Image Source: Apple
Felix Krauss is the founder of Fastlane, a developer toolset that Google acquired earlier this year. In a blog post on his website, Krauss explains that when you give an app permission to use the iPhone’s camera, you’re giving that app permission to use the camera whenever its overlords deem fit. Specifically, he writes that an app with camera permissions can:
- Access both the front and the back camera
- Record you at any time the app is in the foreground
- Take pictures and videos without telling you
- Upload the pictures/videos it takes immediately
- Run real-time face recognition to detect facial features or expressions
To show what he’s talking about, Krauss uploaded a project to GitHub that takes advantage of the worst features of camera permissions. (To be clear, this is a personal project, not sanctioned by Google.)
When this app is installed on an iPhone, Krauss says it randomly takes photos and utilises the facial recognition software without the user needing to do anything aside from grant the standard permission to use the camera. Here’s a video of the app in action:

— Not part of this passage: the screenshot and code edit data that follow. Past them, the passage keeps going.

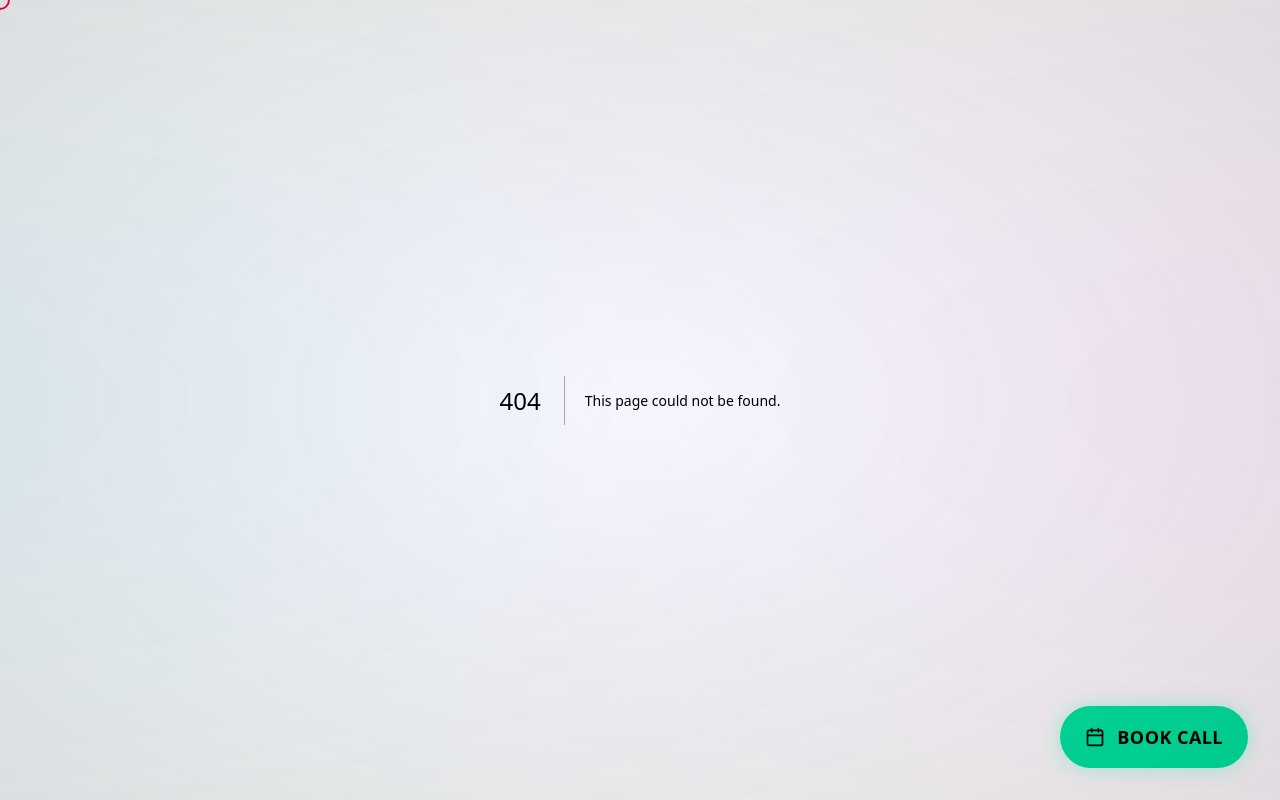
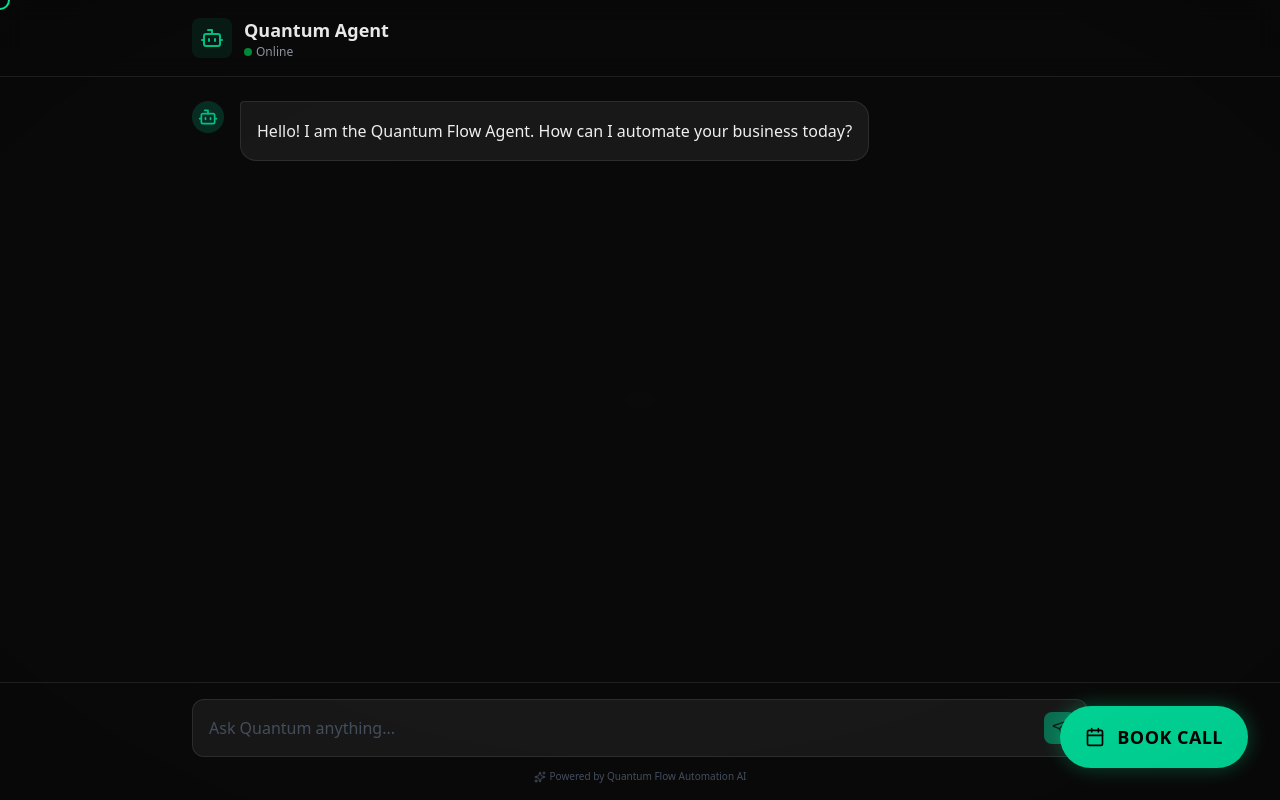
Before and after one commit to UKSOURCEDLTD/QuantumFlowAutomation, a Next.js app: page /agent in a window 1280 px wide. Before the commit this address had no page. Built offline with nearby package versions, Linux system fonts and the light colour scheme.

Commit message:
feat: add Agent chat interface page

```diff
--- /dev/null
+++ b/src/app/agent/page.tsx
@@ -0,0 +1,141 @@
+'use client';
+
+import React, { useState, useRef, useEffect } from 'react';
+import { Send, Bot, User, Sparkles } from 'lucide-react';
+
+export default function AgentPage() {
+  const [messages, setMessages] = useState([
+    { role: 'assistant', content: 'Hello! I am the Quantum Flow Agent. How can I automate your business today?' }
+  ]);
+  const [input, setInput] = useState('');
+  const [isTyping, setIsTyping] = useState(false);
+  const scrollRef = useRef<HTMLDivElement>(null);
+
+  const scrollToBottom = () => {
+    scrollRef.current?.scrollIntoView({ behavior: 'smooth' });
+  };
+
+  useEffect(() => {
+    scrollToBottom();
+  }, [messages]);
+
+  const handleSubmit = async (e: React.FormEvent) => {
+    e.preventDefault();
+    if (!input.trim()) return;
+
+    const userMessage = { role: 'user', content: input };
+    setMessages(prev => [...prev, userMessage]);
+    setInput('');
+    setIsTyping(true);
+
+    // Simulate AI response delay
+    setTimeout(() => {
+      const botMessage = {
+        role: 'assistant',
+        content: "I'm a demo agent right now, but soon I'll be connected to the real Quantum brain! 🧠✨"
+      };
+      setMessages(prev => [...prev, botMessage]);
+      setIsTyping(false);
+    }, 1500);
+  };
+
+  return (
+    <div className="flex flex-col h-screen bg-[#0a0a0a] text-white font-sans">
+      {/* Header */}
+      <header className="border-b border-white/10 bg-[#0a0a0a]/50 backdrop-blur-md p-4 sticky top-0 z-10">
+        <div className="max-w-4xl mx-auto flex items-center gap-3">
+          <div className="p-2 bg-[#00d294]/10 rounded-lg">
+            <Bot className="w-6 h-6 text-[#00d294]" />
+          </div>
+          <div>
+            <h1 className="font-bold text-lg">Quantum Agent</h1>
+            <p className="text-xs text-gray-400 flex items-center gap-1">
+              <span className="w-2 h-2 rounded-full bg-green-500 animate-pulse"/>
+              Online
+            </p>
+          </div>
+        </div>
+      </header>
+
+      {/* Chat Area */}
+      <main className="flex-1 overflow-y-auto p-4 md:p-6 scroll-smooth">
+        <div className="max-w-4xl mx-auto space-y-6">
+          {messages.map((msg, idx) => (
+            <div
+              key={idx}
+              className={`flex gap-4 ${msg.role === 'user' ? 'justify-end' : 'justify-start'}`}
+            >
+              {msg.role === 'assistant' && (
+                <div className="w-8 h-8 rounded-full bg-[#00d294]/20 flex items-center justify-center shrink-0">
+                  <Bot className="w-5 h-5 text-[#00d294]" />
+                </div>
+              )}
+
+              <div
+                className={`max-w-[80%] p-4 rounded-2xl ${
+                  msg.role === 'user'
+                    ? 'bg-[#00c2ff] text-black rounded-tr-sm'
+                    : 'bg-[#1a1a1a] border border-white/10 rounded-tl-sm'
+                }`}
+              >
+                <p className="leading-relaxed">{msg.content}</p>
+              </div>
+
+              {msg.role === 'user' && (
+                <div className="w-8 h-8 rounded-full bg-[#00c2ff]/20 flex items-center justify-center shrink-0">
+                  <User className="w-5 h-5 text-[#00c2ff]" />
+                </div>
+              )}
+            </div>
+          ))}
+
+          {isTyping && (
+            <div className="flex gap-4">
+              <div className="w-8 h-8 rounded-full bg-[#00d294]/20 flex items-center justify-center shrink-0">
+                <Bot className="w-5 h-5 text-[#00d294]" />
+              </div>
+              <div className="bg-[#1a1a1a] border border-white/10 p-4 rounded-2xl rounded-tl-sm flex items-center gap-2">
+                <span className="w-2 h-2 bg-gray-500 rounded-full animate-bounce" style={{ animationDelay: '0ms' }}/>
+                <span className="w-2 h-2 bg-gray-500 rounded-full animate-bounce" style={{ animationDelay: '150ms' }}/>
+                <span className="w-2 h-2 bg-gray-500 rounded-full animate-bounce" style={{ animationDelay: '300ms' }}/>
+              </div>
+            </div>
+          )}
+          <div ref={scrollRef} />
+        </div>
+      </main>
+
+      {/* Input Area */}
+      <footer className="p-4 bg-[#0a0a0a] border-t border-white/10">
+        <div className="max-w-4xl mx-auto">
+          <form onSubmit={handleSubmit} className="relative group">
+            <input
+              type="text"
+              value={input}
+              onChange={(e) => setInput(e.target.value)}
+              placeholder="Ask Quantum anything..."
+              className="w-full bg-[#1a1a1a] border border-white/10 rounded-xl p-4 pr-12
+                         focus:outline-none focus:border-[#00d294] focus:ring-1 focus:ring-[#00d294]
+                         transition-all placeholder:text-gray-600"
+            />
+            <button
+              type="submit"
+              disabled={!input.trim()}
+              className="absolute right-3 top-1/2 -translate-y-1/2 p-2 bg-[#00d294] rounded-lg
+                         text-black hover:bg-[#00d294]/90 disabled:opacity-50 disabled:cursor-not-allowed
+                         transition-colors"
+            >
+              <Send className="w-4 h-4" />
+            </button>
+          </form>
+          <div className="text-center mt-3">
+            <p className="text-[10px] text-gray-600 flex items-center justify-center gap-1">
+              <Sparkles className="w-3 h-3" />
+              Powered by Quantum Flow Automation AI
+            </p>
+          </div>
+        </div>
+      </footer>
+    </div>
+  );
+}
```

Motherboard says it tested Krause’s app and verified that it does everything it claims to do. The developer told Motherboard that his project doesn’t upload the photos anywhere or store them in your Camera Roll, but other apps certainly could.
Apple is known for its strict app review process and developer guidelines, and notably, Krause’s app is not available in the App Store, where the vast majority of iPhone and iPad users get their apps. Gizmodo has reached out to Apple for comment on Krause’s claims and to ask if it has any plans to give users additional controls over camera permissions.
We’ve also asked for information on how apps that abuse camera permissions violate App Store rules. We have yet to receive a reply but will update this post when we do.
Krause’s project raises awareness of a potential problem, but it doesn’t indicate that these activities are common in the App Store. As Motherboard notes, the ability for an app to take photos or videos at any time has been used to create apps that take photos at random intervals, turning your phone into a life-casting (or spying) device.
One of his most interesting (and unlikely) ideas is for Apple to modify its product to turn on a small LED light on the front and back when the camera is in use. Mac computers already do this. What’s most important is that users are always made completely aware of what they’re signing up for when they say it’s ok for an app to take over the camera.